Avoid These Common Family Business Pitfalls

There are great things about running a family business. In the best of times, you’re working with those who know you, care about you, and understand your strengths and weaknesses. It’s also a great feeling to think that you are building a legacy you can pass on to your children or other family members. However, there are plenty of pitfalls that can come along with running a family business as well. Old dynamics can play out in unhealthy ways, and when that happens at work, it can be costly in more than just emotional strain. The tips below can help you avoid some of those pitfalls.

Have Formal Procedures in Place

Some family businesses are run largely based on valuable information that key individuals have in their heads. This works fine until it doesn’t, if anything happens to those key individuals or when it’s time for succession planning. At best, this can mean reinventing the wheel, having to learn processes that could have been documented.
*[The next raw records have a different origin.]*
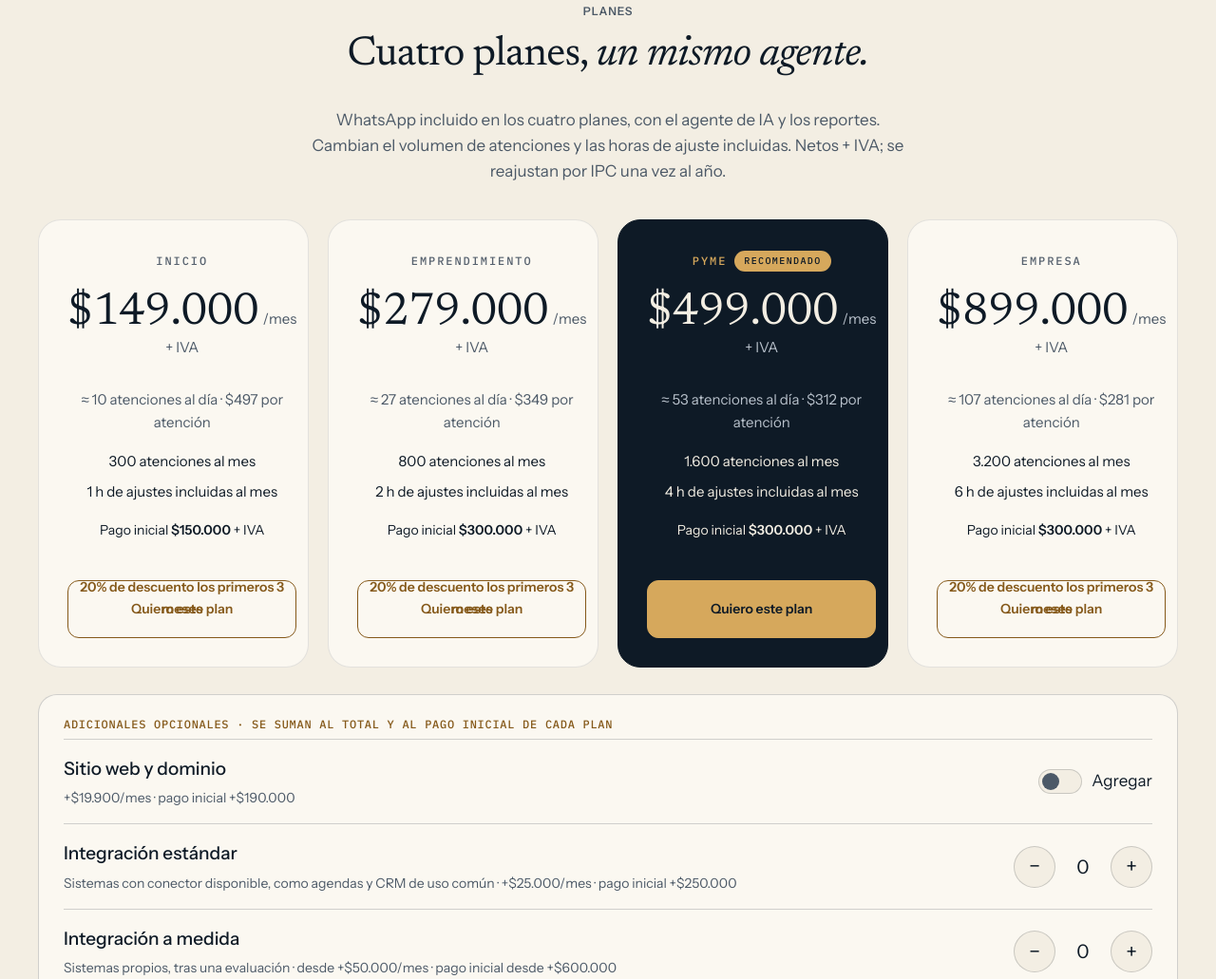
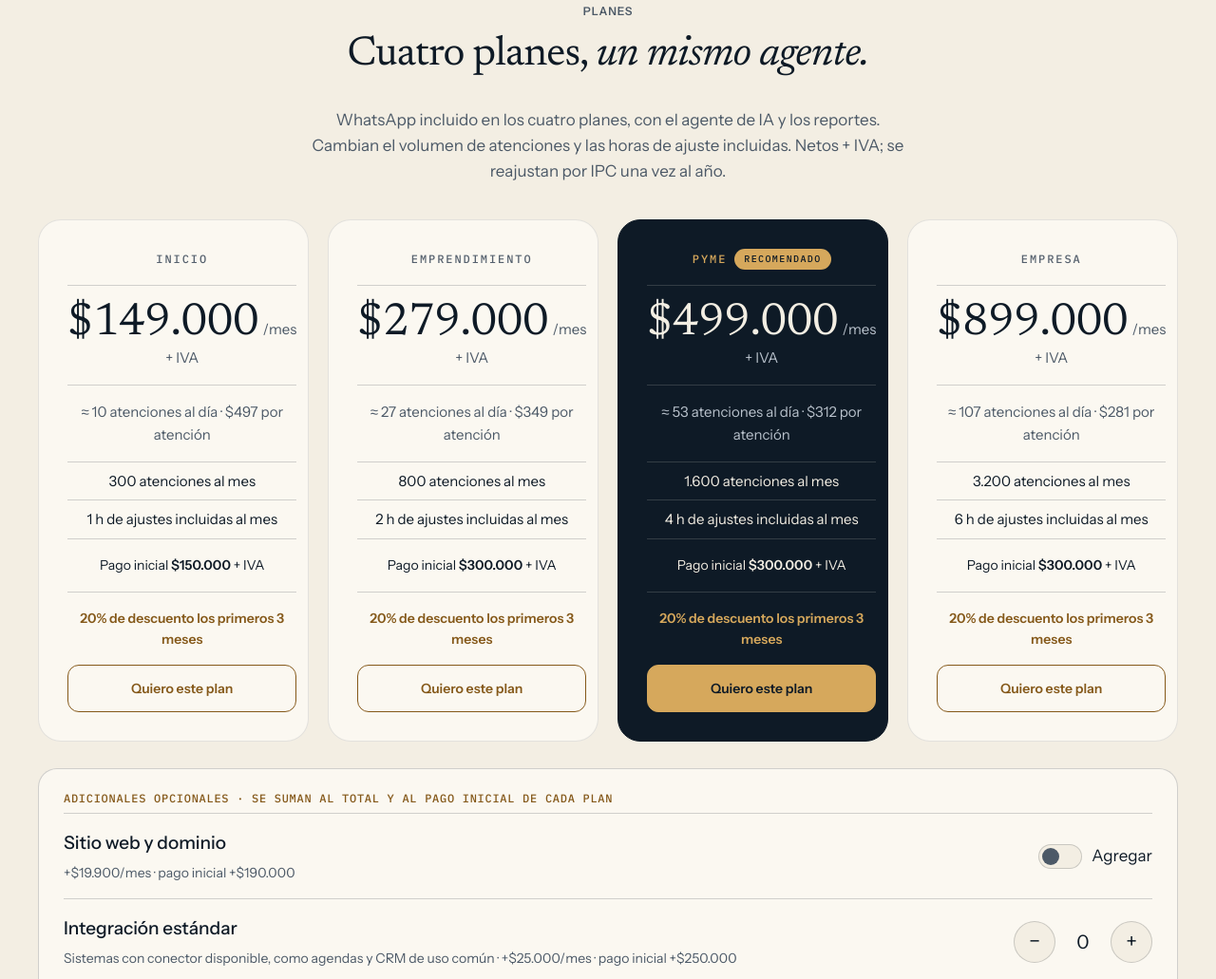
Before and after one commit to ARGUS-SpA/sitio-argus, a plain HTML site: page index.html in a window 1280 px wide. Shown: the part 4205-5236 px from the top of the page at 95% size. Drawn offline with Linux system fonts and the light colour scheme.

Commit message:
fix(planes): botón centrado, sin superposición y separadores entre filas
- La fila de oferta amplía la tarjeta a 7 filas; se evita que el texto se monte sobre el botón.
- Botón centrado con margen simétrico.
- Línea sutil entre cada elemento de la tarjeta, alineada entre planes.

Co-Authored-By: Claude Haiku 5.5 <noreply@anthropic.com>

```diff
--- a/assets/ajustes.css
+++ b/assets/ajustes.css
@@ -701,3 +701,20 @@
 .plan-card .pc-list li::before{content:none}
 .plan-card .pc-list li{justify-content:center}
 .plan-card .button{align-self:stretch;margin-inline:0;width:auto}
+
+/* Tarjetas de plan: 7 filas (con oferta), botón centrado y separadores */
+@media(min-width:901px){
+  @supports (grid-template-rows:subgrid){
+    .plan-card,.plan-card.on{grid-row:span 7;row-gap:0}
+  }
+}
+.plan-card{row-gap:0}
+.plan-card>:not(.button){margin:0;padding:16px 0;border-bottom:1px solid var(--ln2)}
+.plan-card>:first-child{padding-top:0}
+.plan-card>.pc-list{border-bottom:1px solid var(--ln2);padding:0;gap:0}
+.plan-card>.pc-list li{justify-content:center;padding:9px 0}
+.plan-card>.pc-list li+li{border-top:1px solid var(--ln2)}
+.plan-card>.pc-promo{border-bottom:0;color:var(--br)}
+.plan-card.rec>:not(.button){border-bottom-color:var(--band-ln)}
+.plan-card.rec>.pc-list li+li{border-top-color:var(--band-ln)}
+.plan-card .button{display:flex;width:100%;margin:0;justify-content:center;align-self:end;justify-self:stretch;text-align:center}
```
At worst, it can mean being unaware of critical information necessary to keep the business running.

Depending on the industry you’re in, this might include important compliance information. A private company that manages or maintains a government fleet in the state of California must comply with the state smog check requirements. You can find out more about how telematics can make completing smog checks take less time, cutting costs and increasing uptime. Tools such as these can be combined with written documentation so that employees can easily step into one another’s roles when necessary.

Break Old Patterns

One of the tough things about being around family members is that you all tend to revert to the roles you grew up in even once you are adults. As you take steps to start your business, and beyond, it’s important to be aware of this so that you can make conscious efforts to avoid it. It might be tough to stop thinking of your brother as the lazy one and your sister as the one who’s always late, but people really do change in adulthood. If someone has a consistent issue that’s affecting the business, it needs to be addressed solely within that context and without dredging up old resentments.

Keep Non-Family Employees Motivated

Employees who aren’t part of the family can be made to feel like second-class citizens if you aren’t careful. They can wonder if they are in a dead end job and that they are likely to be ignored for promotion and are held to higher standards than family members. It’s important to keep standards the same for everyone. The trick is that this can in turn cause family friction if your brother-in-law assumes that he doesn’t have to turn up on time or put in a full day’s work. You’ll need to be explicit about expectations and try to separate the personal from business. If your company really does intend to only promote people who are related, you need to be transparent about that fact.